WHAT THE TASK REQUIRES. Read the lines of the data below and retrieve those with "MediaQuery".

BEGIN MATERIAL TO PROCESS

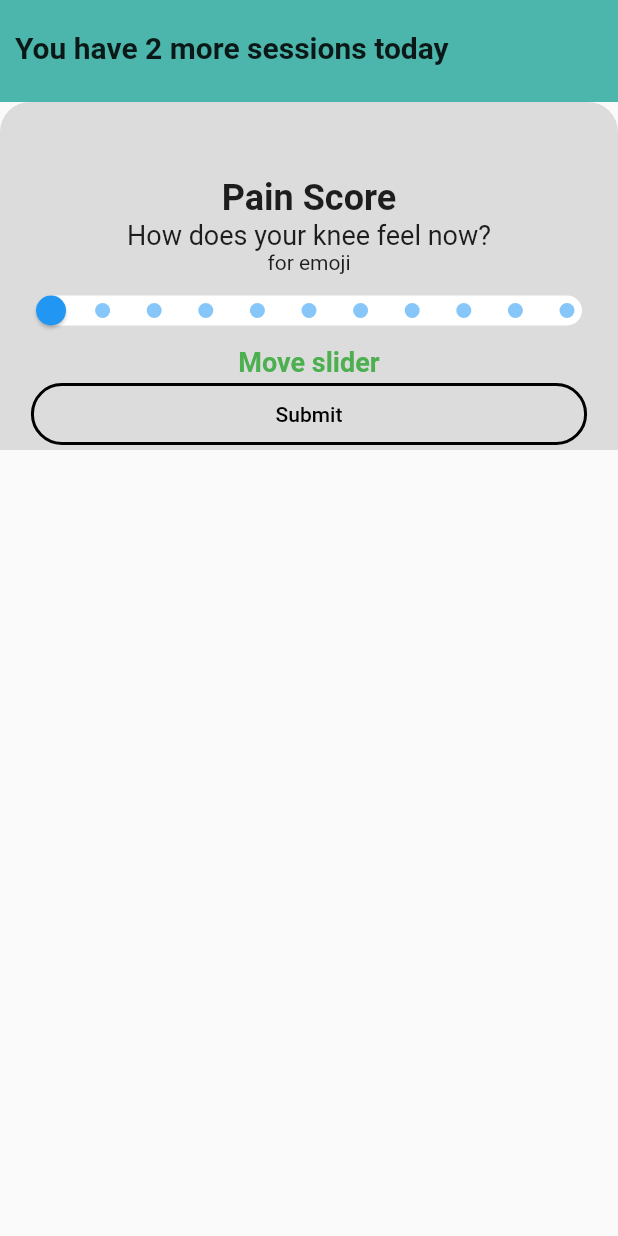
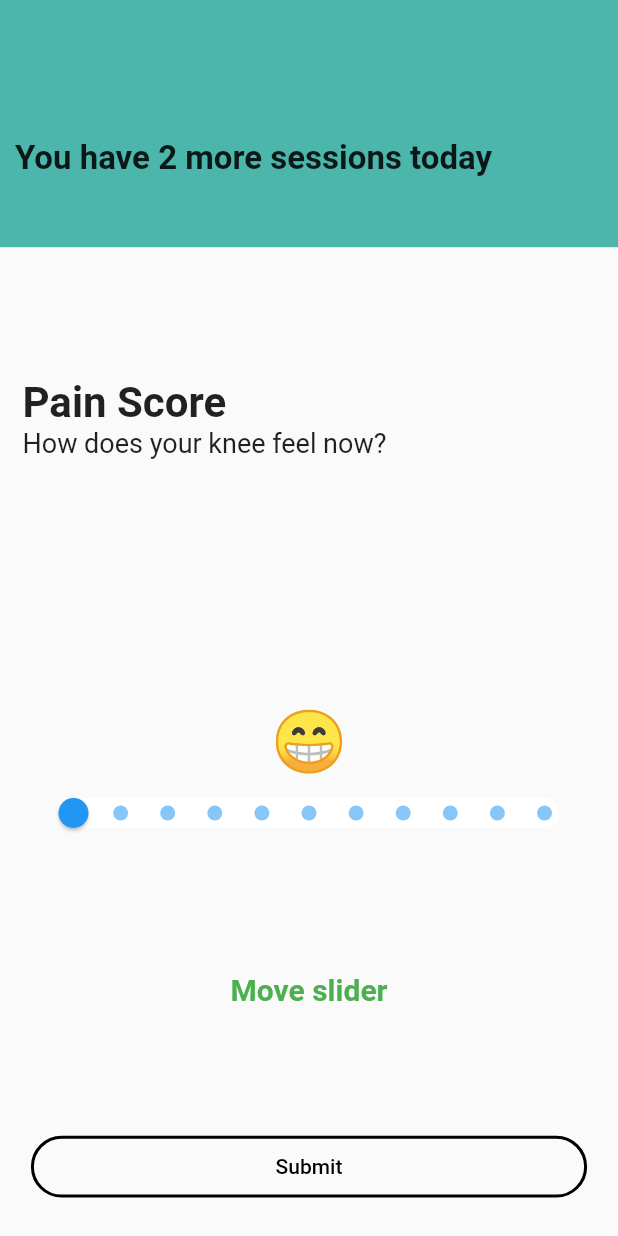
Before and after one commit to bhattabhi013/PainCalculatorFlutter, a Flutter app: the screen it shows after launch, on a phone screen of 412 x 824 dp. Run offline on Flutter 3.47's test engine with Material 2 defaults, Android fonts, the phone set to English and light mode, and no system bars; our stand-ins replace firebase_core, firebase_database, flutter_tts; missing offline and left inert: firebase_core_web, firebase_database_web; accounts and stored records are empty.

Commit message:
emoticons added

```diff
--- a/lib/main.dart
+++ b/lib/main.dart
@@ -1,13 +1,10 @@
 import 'package:flutter/material.dart';
 import 'package:firebase_core/firebase_core.dart';
-import 'package:flutter_tts/flutter_tts.dart';
-import 'package:pain_app/widgets/textvalue.dart';
 import 'package:provider/provider.dart';
 import 'firebase_options.dart';
 
 import '../providers/slider_provider.dart';
-import 'widgets/button_widget.dart';
-import 'widgets/slider_widget.dart';
+import 'widgets/main_body.dart';
 
 void main() async {
   WidgetsFlutterBinding.ensureInitialized();
@@ -31,13 +28,15 @@ class PainApp extends StatelessWidget {
           primarySwatch: Colors.blue,
         ),
         debugShowCheckedModeBanner: false,
-        home: Home(),
+        home: const Home(),
       ),
     );
   }
 }
 
 class Home extends StatelessWidget {
+  const Home({Key? key}) : super(key: key);
+
   @override
   Widget build(BuildContext context) {
     double _value = 0.0;
@@ -45,57 +44,36 @@ class Home extends StatelessWidget {
       // appBar: AppBar(
       //   title: Text("Pain App"),
       // )
-      body: Container(
-        height: 300,
+      body: SizedBox(
+        width: double.infinity,
+        height: MediaQuery.of(context).size.height * 1,
         child: Column(
           children: [
-            // SizedBox(
-            //   height: 30,
-            // ),
-            Expanded(
-              child: Container(
+            Container(
               width: double.infinity,
+              height: MediaQuery.of(context).size.height * 0.2,
               color: Colors.teal[300],
-                padding: const EdgeInsets.symmetric(
-                    vertical: 20.0, horizontal: 10.0),
+              child: Column(
+                children: [
+                  SizedBox(
+                    height: MediaQuery.of(context).size.height * 0.1,
+                  ),
+                  Container(
+                    alignment: Alignment.topLeft,
+                    padding: const EdgeInsets.all(10),
                     child: const Text(
                       'You have 2 more sessions today',
-                  style: TextStyle(fontSize: 20, fontWeight: FontWeight.bold),
+                      softWrap: true,
+                      style: TextStyle(
+                        fontSize: 22,
+                        fontWeight: FontWeight.bold,
                       ),
                     ),
                   ),
-            ClipRRect(
-              borderRadius: const BorderRadius.only(
-                topLeft: Radius.circular(20),
-                topRight: Radius.circular(20),
-              ),
-              child: Container(
-                width: double.infinity,
-                color: Colors.black12,
-                child: Column(
-                  children: [
-                    const SizedBox(
-                      height: 50,
-                    ),
-                    const Text(
-                      'Pain Score',
-                      style:
-                          TextStyle(fontSize: 24, fontWeight: FontWeight.bold),
-                    ),
-                    const Text(
-                      'How does your knee feel now?',
-                      style: TextStyle(fontSize: 18),
-                    ),
-                    const Text(
-                      'for emoji',
-                    ),
-                    const SLiderWIdget(),
-                    TextValue(),
-                    ButtonWidget()
                 ],
               ),
             ),
-            )
+            const MainBody(),
           ],
         ),
       ),
--- a/lib/providers/slider_provider.dart
+++ b/lib/providers/slider_provider.dart
@@ -14,7 +14,7 @@ class SliderProvider with ChangeNotifier {
   getScoresFromFirebase() async {
     DatabaseReference ref = FirebaseDatabase.instance.ref("scores");
     DatabaseEvent event = await ref.once();
-    print(event.snapshot.value);
+    // print(event.snapshot.value);
     _scoreList = event.snapshot.value as List;
   }
 
--- a/lib/widgets/button_widget.dart
+++ b/lib/widgets/button_widget.dart
@@ -6,7 +6,7 @@ import 'package:provider/provider.dart';
 class ButtonWidget extends StatelessWidget {
   final FlutterTts tts = FlutterTts();
 
-  ButtonWidget() {
+  ButtonWidget({Key? key}) : super(key: key) {
     tts.setLanguage('en');
     tts.setSpeechRate(0.4);
   }
@@ -15,13 +15,13 @@ class ButtonWidget extends StatelessWidget {
     return OutlinedButton(
       onPressed: () {
         final provider = Provider.of<SliderProvider>(context, listen: false);
-        print(provider.scoreListResp);
+        // print(provider.scoreListResp);
         provider.submitResponse();
         tts.speak(provider.scoreListResp);
       },
       style: ButtonStyle(
         side: MaterialStateProperty.all(
-            BorderSide(color: Colors.black, width: 2.0)),
+            const BorderSide(color: Colors.black, width: 2.0)),
         shape: MaterialStateProperty.all(
             RoundedRectangleBorder(borderRadius: BorderRadius.circular(30.0))),
         minimumSize: MaterialStateProperty.all(Size(
--- /dev/null
+++ b/lib/widgets/emoji_widget.dart
@@ -0,0 +1,53 @@
+import 'package:flutter/material.dart';
+import 'package:pain_app/providers/slider_provider.dart';
+import 'package:provider/provider.dart';
+
+class EmojiWidget extends StatelessWidget {
+  const EmojiWidget({Key? key}) : super(key: key);
+
+  @override
+  Widget build(BuildContext context) {
+    final score = Provider.of<SliderProvider>(context).getValue.toInt();
+    Widget getWidget() {
+      if (score == 0) {
+        return const Text(
+          "😁",
+          style: TextStyle(
+            // color: Colors.green,
+            fontWeight: FontWeight.bold,
+            fontSize: 40,
+          ),
+        );
+      } else if (score > 0 && score < 5) {
+        return const Text(
+          "🙂",
+          style: TextStyle(
+            fontWeight: FontWeight.bold,
+            fontSize: 40,
+          ),
+        );
+      } else if (score > 4 && score < 9) {
+        return const Text(
+          "☹",
+          style: TextStyle(
+            // color: Colors.green,
+            fontWeight: FontWeight.bold,
+            fontSize: 40,
+          ),
+        );
+      } else if (score > 8) {
+        return const Text(
+          "😨",
+          style: TextStyle(
+            // color: Colors.green,
+            fontWeight: FontWeight.bold,
+            fontSize: 40,
+          ),
+        );
+      }
+      return const Text("");
+    }
+
+    return getWidget();
+  }
+}
--- /dev/null
+++ b/lib/widgets/main_body.dart
@@ -0,0 +1,61 @@
+import 'package:flutter/material.dart';
+
+import 'button_widget.dart';
+import 'emoji_widget.dart';
+import 'slider_widget.dart';
+import 'textvalue.dart';
+
+class MainBody extends StatelessWidget {
+  const MainBody({Key? key}) : super(key: key);
+
+  @override
+  Widget build(BuildContext context) {
+    return ClipRRect(
+      borderRadius: const BorderRadius.only(
+        topLeft: Radius.circular(20),
+        topRight: Radius.circular(20),
+      ),
+      child: Container(
+        width: double.infinity,
+        height: MediaQuery.of(context).size.height * 0.80,
+        padding: const EdgeInsets.symmetric(vertical: 5, horizontal: 15),
+        // color: Colors.black12,
+        child: Column(
+          children: [
+            SizedBox(
+              height: MediaQuery.of(context).size.height * 0.10,
+            ),
+            const Align(
+              alignment: Alignment.centerLeft,
+              child: Text(
+                'Pain Score',
+                textAlign: TextAlign.start,
+                style: TextStyle(fontSize: 28, fontWeight: FontWeight.bold),
+              ),
+            ),
+            const Align(
+              alignment: Alignment.centerLeft,
+              child: Text(
+                'How does your knee feel now?',
+                style: TextStyle(fontSize: 18),
+              ),
+            ),
+            SizedBox(
+              height: MediaQuery.of(context).size.height * 0.20,
+            ),
+            const EmojiWidget(),
+            const SLiderWIdget(),
+            SizedBox(
+              height: MediaQuery.of(context).size.height * 0.10,
+            ),
+            const TextValue(),
+            SizedBox(
+              height: MediaQuery.of(context).size.height * 0.10,
+            ),
+            ButtonWidget()
+          ],
+        ),
+      ),
+    );
+  }
+}
--- a/lib/widgets/slider_widget.dart
+++ b/lib/widgets/slider_widget.dart
@@ -1,5 +1,4 @@
 import 'package:flutter/material.dart';
-import 'package:pain_app/model/slider_model.dart';
 import 'package:pain_app/providers/slider_provider.dart';
 import 'package:provider/provider.dart';
 
@@ -13,7 +12,6 @@ class SLiderWIdget extends StatelessWidget {
           activeTrackColor: Colors.white,
           trackHeight: 20,
           // thumbShape: SliderComponentShape.noThumb,
-          //tickMarkShape: const LineSliderTickMarkShape(),
           inactiveTrackColor: Colors.white,
           activeTickMarkColor: Colors.tealAccent),
       child: Consumer<SliderProvider>(
--- a/lib/widgets/textvalue.dart
+++ b/lib/widgets/textvalue.dart
@@ -13,7 +13,7 @@ class TextValue extends StatelessWidget {
         style: const TextStyle(
           color: Colors.green,
           fontWeight: FontWeight.bold,
-          fontSize: 18,
+          fontSize: 20,
         ),
       ),
     );
```
Also changed, not shown: lib/model/slider_model.dart (deleted, +0 -67 lines), 4 other files. Lines whose indentation alone changed are shown as unchanged.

END MATERIAL TO PROCESS

RESPONSE.
+        height: MediaQuery.of(context).size.height * 1,
+              height: MediaQuery.of(context).size.height * 0.2,
+                    height: MediaQuery.of(context).size.height * 0.1,
+        height: MediaQuery.of(context).size.height * 0.80,
+              height: MediaQuery.of(context).size.height * 0.10,
+              height: MediaQuery.of(context).size.height * 0.20,
+              height: MediaQuery.of(context).size.height * 0.10,
+              height: MediaQuery.of(context).size.height * 0.10,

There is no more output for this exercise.